Who, me? Dissing Monet?? No, not at all. It’s just that Berthe Morisot doesn’t get the attention she deserves. She is my favourite Impressionist painter, and, (dare I say?) the best of the lot.
The Frick Five’s final question (which is really two questions) Which artist do you find most overrated? Which artist do you find most underrated? reminded me of Berthe Morisot. If you are thinking Berthe who? you’re not alone. Many people are not aware of her, and her significance in the history of art.
I was fortunate to come across several of her artworks in the Musée Marmottan in Paris. (Three fun facts: I briefly wrote about Mme Morisot in 2014, the Marmottan is one of my favourite art museums in Paris, and, coincidentally, it has a huge Monet wing – definitely a topic for another post.)
More recently, she has received some of the attention she deserves. In 2019, The Dallas Museum of Art hosted the international exhibition Berthe Morisot, Woman Impressionist, which also toured to the Barnes Foundation, the Musée D’orsay and the Musée National des beaux-arts du Québec. Everyone from Artnet News to The New Yorker to The Washington Post has been writing about her since 2018.
In her biography of Berthe Morisot, Anne Higonnet, outlines some of the challenges Berthe Morisot faced. From our viewpoint in the 21st century, it’s startling to realize Madame Morisot (Berthe’s mother) had to chaperone Berthe’s painting visits to the Lourve.
Nineteenth-century bourgeois convention recognized only one suitable path for women – marriage and motherhood. Anything else was failure. Single women were ‘excess’ human beings who had not fulfilled their womanly destinies. A career was supposed to ‘unsex’ a woman, leech away her femininity, and render her abnormal. In Morisot’s field, such threats acquired a daunting edge. For genius was deemed a masculine attribute. No one could imagine a great woman painter. None had yet existed, and this seemed sufficient proof that none ever would. (p.51)
The challenges and obstacles she faced began well before she even reached the easel and picked up a paintbrush; they were everywhere around her, in the idea that ‘genius’ was a function of masculinity, in the dearth of role models for her to follow, in the … logistics she encountered on a day-to-day basis, in the minds of others and in her own mind. (p.148)
How Berthe Morisot Broke Barriers to Become the First Female Impressionist is a succinct article, with good images, from My Modern Met. All ‘barrier breaking’ aside, Berthe Morisot is, in my books, a DFP (damned fine painter.) Note the lush brushwork, and the gorgeous palette – all hallmarks of the Impressionist painters.
Take another look at the compositions, too. Subtle, but powerful: in Woman at Her Toilette the line of the mirror anchors the left side of the painting, whilst the highlights off her earring, and then the glass container, draw us in to appreciate the beauty of her shoulder and neck. The right side of the painting is fascinatingly vague, and gives our eye a space to rest, in contrast to the rich details enveloping the woman.

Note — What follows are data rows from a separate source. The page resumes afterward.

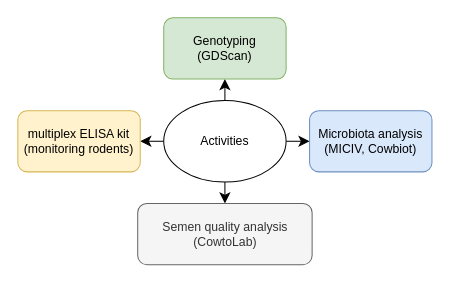
Before: GD.drawio in Sarani-NS/Sarani-NS, a draw.io diagram. Source tidied: cells renumbered, new cells numbered last; positions are measured from the earlier drawing's top-left corner, leaving out a move shared by most shapes. Both pictures are drawn from the tidied source at 102%, with x=0, y=0 at pixel (17, 17).
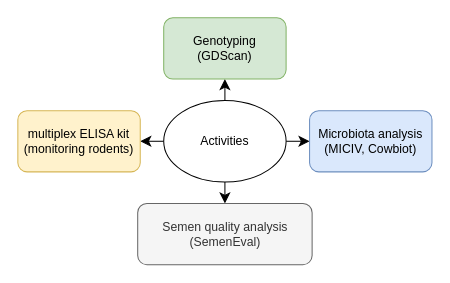
The same page after the edit.

Commit message (it also covers changes not shown here):
Mettre à jour GD.drawio

Change to the diagram source:
```diff
@@
 <mxGraphModel>
   <root>
     <mxCell id="0" />
     <mxCell id="1" parent="0" />
     <mxCell id="2" style="edgeStyle=none;curved=1;rounded=0;jettySize=auto;html=1;exitX=0.5;exitY=1;exitDx=0;exitDy=0;entryX=0.5;entryY=0;entryDx=0;entryDy=0;fontSize=12;startSize=8;endSize=8;" parent="1" edge="1" source="6" target="7">
       <mxGeometry relative="1" as="geometry" />
     </mxCell>
     <mxCell id="3" style="edgeStyle=none;curved=1;rounded=0;jettySize=auto;html=1;exitX=0;exitY=0.5;exitDx=0;exitDy=0;entryX=1;entryY=0.5;entryDx=0;entryDy=0;fontSize=12;startSize=8;endSize=8;" parent="1" edge="1" source="6" target="8">
       <mxGeometry relative="1" as="geometry" />
     </mxCell>
     <mxCell id="4" style="edgeStyle=none;curved=1;rounded=0;jettySize=auto;html=1;exitX=0.5;exitY=0;exitDx=0;exitDy=0;entryX=0.5;entryY=1;entryDx=0;entryDy=0;fontSize=12;startSize=8;endSize=8;" parent="1" edge="1" source="6" target="10">
       <mxGeometry relative="1" as="geometry" />
     </mxCell>
     <mxCell id="5" style="edgeStyle=none;curved=1;rounded=0;jettySize=auto;html=1;exitX=1;exitY=0.5;exitDx=0;exitDy=0;entryX=0;entryY=0.5;entryDx=0;entryDy=0;fontSize=12;startSize=8;endSize=8;" parent="1" edge="1" source="6" target="9">
       <mxGeometry relative="1" as="geometry" />
     </mxCell>
     <mxCell id="6" value="Activities" style="ellipse;whiteSpace=wrap;html=1;" parent="1" vertex="1">
       <mxGeometry x="143" y="81" width="120" height="80" as="geometry" />
     </mxCell>
-    <mxCell id="7" value="Semen quality analysis (CowtoLab)" style="rounded=1;whiteSpace=wrap;html=1;fillColor=#f5f5f5;fontColor=#333333;strokeColor=#666666;" parent="1" vertex="1">
+    <mxCell id="7" value="Semen quality analysis (SemenEval)" style="rounded=1;whiteSpace=wrap;html=1;fillColor=#f5f5f5;fontColor=#333333;strokeColor=#666666;" parent="1" vertex="1">
       <mxGeometry x="117.5" y="182" width="171" height="60" as="geometry" />
     </mxCell>
     <mxCell id="8" value="multiplex ELISA kit (monitoring rodents)" style="rounded=1;whiteSpace=wrap;html=1;fillColor=#fff2cc;strokeColor=#d6b656;" parent="1" vertex="1">
       <mxGeometry y="91" width="120" height="60" as="geometry" />
     </mxCell>
     <mxCell id="9" value="Microbiota analysis (MICIV, Cowbiot)" style="rounded=1;whiteSpace=wrap;html=1;fillColor=#dae8fc;strokeColor=#6c8ebf;" parent="1" vertex="1">
       <mxGeometry x="286" y="91" width="120" height="60" as="geometry" />
     </mxCell>
     <mxCell id="10" value="Genotyping (GDScan)" style="rounded=1;whiteSpace=wrap;html=1;fillColor=#d5e8d4;strokeColor=#82b366;" parent="1" vertex="1">
       <mxGeometry x="143" width="120" height="60" as="geometry" />
     </mxCell>
   </root>
 </mxGraphModel>
```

Notice how she uses geometric shapes to give strength and contrast to the domestic scenes she portrays in both The Cradle and Eugène Manet on the Isle of Wight. Triangles abound in the former painting; rectangles compose the latter, below.
I suspect one of Edouard Manet’s portraits of Berthe Morisot is more well-known than any of her paintings. Edouard Manet was her brother-in-law; she was married to Eugène Manet. Although Anne Higonnet dismisses art historical gossip (p.92) she admits that
….he made more portraits of her than anyone else. (“He has made a portrait of his wife, I think it was about time,” wrote Cornell Thomas Morisot in March 1869.) (p.55)
It’s a flattering portrait, there’s no arguing that. Whether of not they were romantically involved is a topic for speculation. I am looking forward to reading the new novel, Madder Women, by Dede Crane which promises a tumultuous love affair. Who can resist?
One must give credit where credit is due. Besides all of his prodigious output, Claude Monet left an extensive collection of 19th century Japanese prints in his home in Giverny, as well as a gorgeous garden for us to experience. He may not be the best of the Impressionist painters, but he was generous, and remains hugely popular and beloved. Perhaps as Berthe Morisot receives more attention, her genius will be appreciated and her artwork will be widely enjoyed.